Author's experiments in distillation
When the author found the research paper , it seemed that it was greatly underestimated. Though it has practical importance close to zero,
1) a "regular" and very logical method of data aggregation, tailored "for the model" was proposed,
2) many problems were introduced (e.g. obtaining synthetic data similar to the original),
3) it was interesting to see how it all works for tabular data,
4) there was a purely engineering challenge to create a "more efficient synthesis" of artificial data.
Dmitry Medvedev, a Moscow State University Masters student, became interested in DD and conducted several experiments. Dmitry and I haven’t yet completed the other experiments because the described two-level optimization is performed very slowly, and because we don’t have Google's processing power. That being said, we decided to see how the method works for tabular data. Below are images that stand for the classic "two moons training dataset'' model problem as well as for several simple neural networks: one-layer, 2-layer, and 4-layer. Note that even for such a simple task and simple models, the total distillation time reached 4 hours.
We investigated how the test quality depended on the number of epochs when solving the minimization problem for constructing synthetic data (note: these are not epochs of learning neural networks), the number of steps in the same task, the number of neural networks for which data is synthesized (the number of initial parameters) (fig. 7).
(from left to right) test quality for the number of epochs, the number of steps, and the number of distillation networks)
Fig. 8 shows a synthetic sample obtained at different steps of the method for different architectures. The problems that arose for data of a different nature remain: synthetic objects don’t look like sample objects. We are yet to find a solution to this problem.
Fig. 9 shows how models that are tuned on synthetic data work.
Separating surfaces of networks of varying complexity, trained on distilled data
We also looked at how synthetic data built for one architecture is suitable for other neural network architectures (fig. 10) and proposed a method for distilling data for several architectures at once. We also managed to demonstrate the effect that a network trained on distilled data can be better in quality than a network trained on the entire sample.
The quality of models based on different data: from original to distilled ones that are made for a specific architecture
Our research on distillation continues. For now the research paper  is ready and its edited version was presented at a recent conference AIST-2020. The code  was also posted. In the meantime, several more research groups are doing similar work.

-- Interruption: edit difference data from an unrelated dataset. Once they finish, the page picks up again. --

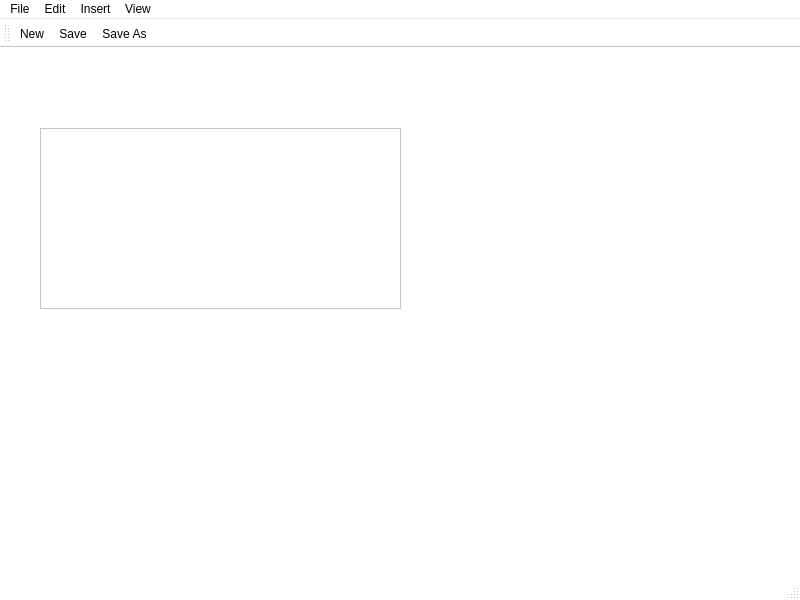
Old version of the form mainwindow.ui in the repository nabeel-okal/qt_practice.
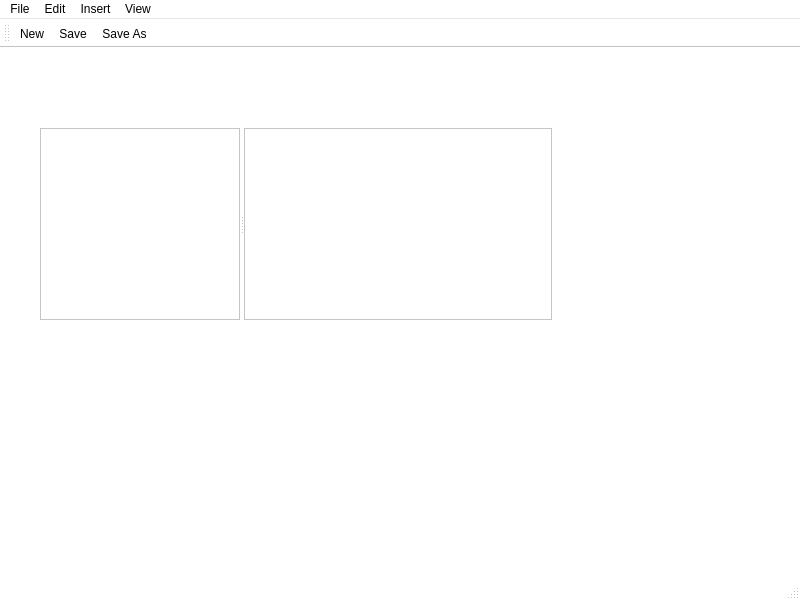
New version of the form. Icons and pictures are not drawn.

The edit to the form file:
```diff
--- a/mainwindow.ui
+++ b/mainwindow.ui
@@ -483,18 +483,37 @@
    <string>MainWindow</string>
   </property>
   <widget class="QWidget" name="centralwidget">
-   <widget class="QPlainTextEdit" name="plainTextEdit">
+   <widget class="QSplitter" name="splitter">
     <property name="geometry">
      <rect>
       <x>40</x>
       <y>80</y>
-      <width>361</width>
-      <height>181</height>
+      <width>512</width>
+      <height>192</height>
      </rect>
     </property>
-    <property name="plainText">
-     <string/>
+    <property name="orientation">
+     <enum>Qt::Orientation::Horizontal</enum>
     </property>
+    <widget class="QListWidget" name="listWidget">
+     <property name="maximumSize">
+      <size>
+       <width>200</width>
+       <height>16777215</height>
+      </size>
+     </property>
+     <property name="sizeIncrement">
+      <size>
+       <width>0</width>
+       <height>0</height>
+      </size>
+     </property>
+    </widget>
+    <widget class="QPlainTextEdit" name="plainTextEdit">
+     <property name="plainText">
+      <string/>
+     </property>
+    </widget>
    </widget>
   </widget>
   <widget class="QStatusBar" name="statusbar">
```
Left out of the diff: 6 changed lines with no effect on the pictures.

 Hinton, G., Vinyals, O., Dean, J.: Distilling the Knowledge in a Neural Network // NIPS (2015)
 Wang, T., Zhu, J., Torralba, A. and Efros, A. Dataset Distillation, 2018.
 Sucholutsky, I., Schonlau M. «Soft-Label Dataset Distillation and Text Dataset Distillation»
 Medvedev D., D’yakonov А. «New Properties of the Data Distillation MethodWhen Working With Tabular Data», 2020.
Extra: Hao-Ting Li, Shih-Chieh Lin, Cheng-Yeh Chen, Chen-Kuo Chiang. “Layer-Level Knowledge Distillation for Deep Neural Network Learning (distillation deep learning/distill. deep learning”, 2019